Tsarnaev guilty on all counts; eligible for death penalty
(WCVB.COM) BOSTON, Mass. – Boston Marathon bomber Dzhokhar Tsarnaev is guilty of all counts, including conspiracy to use a weapon of mass destruction and charges relating to the deaths of all four victims, a federal jury said Wednesday.
Seventeen of the 30 guilty verdicts make him eligible for the death penalty.
It took the jury about 12 hours to decide Tsarnaev’s guilt in the April 15, 2013, bombing near the Boston Marathon finish line that killed three people — Martin Richard, 8; Lingzi Lu, 23, a Chinese graduate student at Boston University; and Krystle Campbell, 29, a restaurant manager — and wounded more than 260. He was also charged in the ambush death of Massachusetts Institute of Technology police Officer Sean Collier a few days later.
Counts one through 10 and counts 12 through 18 each individually carry a possible punishment of death. He was found guilty on each of those 17 counts in the 30-count indictment.
As the clerk started to read the guilty verdicts, Tsarnaev kept his hands folded in front of him and looked down at the defense table. After about 20 guilty verdicts were read, the 21-year-old stood with his arms crossed.
Denise Richard, the mother of Martin, wiped tears from her face after the verdict was read, and the boy’s father, Bill Richard, embraced one of the prosecutors.
In the trial’s next phase, which could begin as early as Monday, the same jury will hear evidence on whether Tsarnaev should get the death penalty or spend the rest of his life in prison.
Defense lawyers said Tsarnaev conspired with his brother to bomb the marathon, but maintained the elder Tsarnaev was the plot’s mastermind. Defense attorney Judy Clarke said it was Tamerlan Tsranaev who bought the bomb parts, built the bombs and planned the attack.
“If not for Tamerlan, it would not have happened,” Clarke said.
Federal prosecutors said the brothers wanted to punish America for its wars in Muslim countries.

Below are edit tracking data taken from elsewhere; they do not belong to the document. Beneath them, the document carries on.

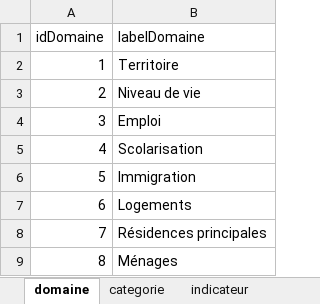
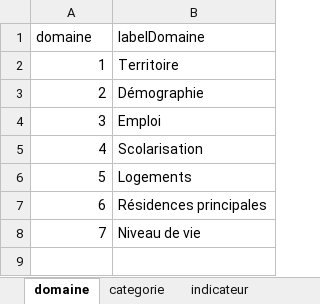
Before and after one commit to NKempf/Agate, an Excel workbook: Data/Liste indicateurs statistiques/Agate - indicateurs statistiques.xlsx, sheet domaine, drawn as a sheet; values as stored, in another font and other column widths than the file's, no borders; removed rows and columns are numbered as before the commit, all else as after; the diff names each change by its address in the sheet, - before the commit and + after, or states it on an @@ line.

```diff
--- a/Data/Liste indicateurs statistiques/Agate - indicateurs statistiques.xlsx (sheet domaine)
+++ b/Data/Liste indicateurs statistiques/Agate - indicateurs statistiques.xlsx (sheet domaine)
@@ column A (domaine) renumbered from row 1 down @@
-B3 (labelDomaine): Niveau de vie
+B3 (labelDomaine): Démographie
-row 6: 5 | Immigration
-B8 (labelDomaine): Ménages
+B8 (labelDomaine): Niveau de vie
```
Also changed, not shown: sheet indicateur, sheet categorie, 9 other files.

“This was a cold, calculated terrorist act. This was intentional. It was bloodthirsty. It was to make a point,” Aloke Chakravarty said. “It was to tell America that ‘We will not be terrorized by you anymore. We will terrorize you.’”
During closings, prosecutors recalled for the jury the horror of that day with photographs and video of the carnage after the shrapnel-packed pressure-cooker bombs detonated. In one video, jurors could hear the agonizing screams of Campbell as she bled to death on the sidewalk.

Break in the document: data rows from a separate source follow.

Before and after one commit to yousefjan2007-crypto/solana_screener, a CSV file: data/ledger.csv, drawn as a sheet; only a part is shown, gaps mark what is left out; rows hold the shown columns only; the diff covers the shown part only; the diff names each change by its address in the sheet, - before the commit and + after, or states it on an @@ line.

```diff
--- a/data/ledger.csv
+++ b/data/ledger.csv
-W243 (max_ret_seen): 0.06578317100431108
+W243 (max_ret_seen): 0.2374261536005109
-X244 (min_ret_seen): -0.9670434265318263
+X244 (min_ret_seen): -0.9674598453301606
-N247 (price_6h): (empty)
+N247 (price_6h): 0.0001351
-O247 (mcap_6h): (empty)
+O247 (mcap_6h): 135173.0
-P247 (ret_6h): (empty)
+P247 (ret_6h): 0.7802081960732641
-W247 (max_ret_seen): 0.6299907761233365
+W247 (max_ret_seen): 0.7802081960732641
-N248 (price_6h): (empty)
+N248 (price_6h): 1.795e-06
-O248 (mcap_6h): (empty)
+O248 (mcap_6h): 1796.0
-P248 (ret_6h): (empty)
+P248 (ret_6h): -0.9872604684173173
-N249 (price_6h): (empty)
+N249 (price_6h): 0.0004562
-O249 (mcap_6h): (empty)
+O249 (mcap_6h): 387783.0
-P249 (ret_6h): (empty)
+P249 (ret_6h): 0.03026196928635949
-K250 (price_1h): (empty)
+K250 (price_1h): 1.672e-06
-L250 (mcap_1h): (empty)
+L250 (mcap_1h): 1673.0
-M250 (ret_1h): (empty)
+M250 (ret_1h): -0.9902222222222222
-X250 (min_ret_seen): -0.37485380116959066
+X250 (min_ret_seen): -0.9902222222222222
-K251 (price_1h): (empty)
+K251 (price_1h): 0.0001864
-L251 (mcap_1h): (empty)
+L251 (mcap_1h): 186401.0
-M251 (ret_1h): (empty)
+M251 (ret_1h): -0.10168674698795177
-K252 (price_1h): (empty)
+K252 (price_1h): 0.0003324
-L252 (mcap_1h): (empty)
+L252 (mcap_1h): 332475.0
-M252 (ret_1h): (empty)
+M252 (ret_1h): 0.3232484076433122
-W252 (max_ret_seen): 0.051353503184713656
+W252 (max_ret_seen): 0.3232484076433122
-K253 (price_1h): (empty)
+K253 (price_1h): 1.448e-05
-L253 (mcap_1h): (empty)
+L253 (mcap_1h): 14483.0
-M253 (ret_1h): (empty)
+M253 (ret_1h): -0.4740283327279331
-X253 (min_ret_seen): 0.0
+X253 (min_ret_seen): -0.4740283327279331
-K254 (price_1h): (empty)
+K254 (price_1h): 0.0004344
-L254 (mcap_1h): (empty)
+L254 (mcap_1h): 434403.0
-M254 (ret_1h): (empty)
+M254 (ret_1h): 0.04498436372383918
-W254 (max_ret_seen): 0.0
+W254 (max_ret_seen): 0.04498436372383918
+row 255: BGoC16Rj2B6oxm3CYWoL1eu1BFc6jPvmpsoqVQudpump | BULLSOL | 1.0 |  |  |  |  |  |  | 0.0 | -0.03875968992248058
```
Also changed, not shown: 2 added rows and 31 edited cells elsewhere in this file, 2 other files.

“That day, they felt they were soldiers. They were the mujahedeen, and they were bringing their battle to Boston,” Chakravarty said.
Tamerlan Tsarnaev, 26, died four days after the bombings after he was shot by police in Watertown and run over by his brother in a getaway attempt.
Dzhokhar Tsarnaev was captured hours later when he was found hiding in a boat in a Watertown yard.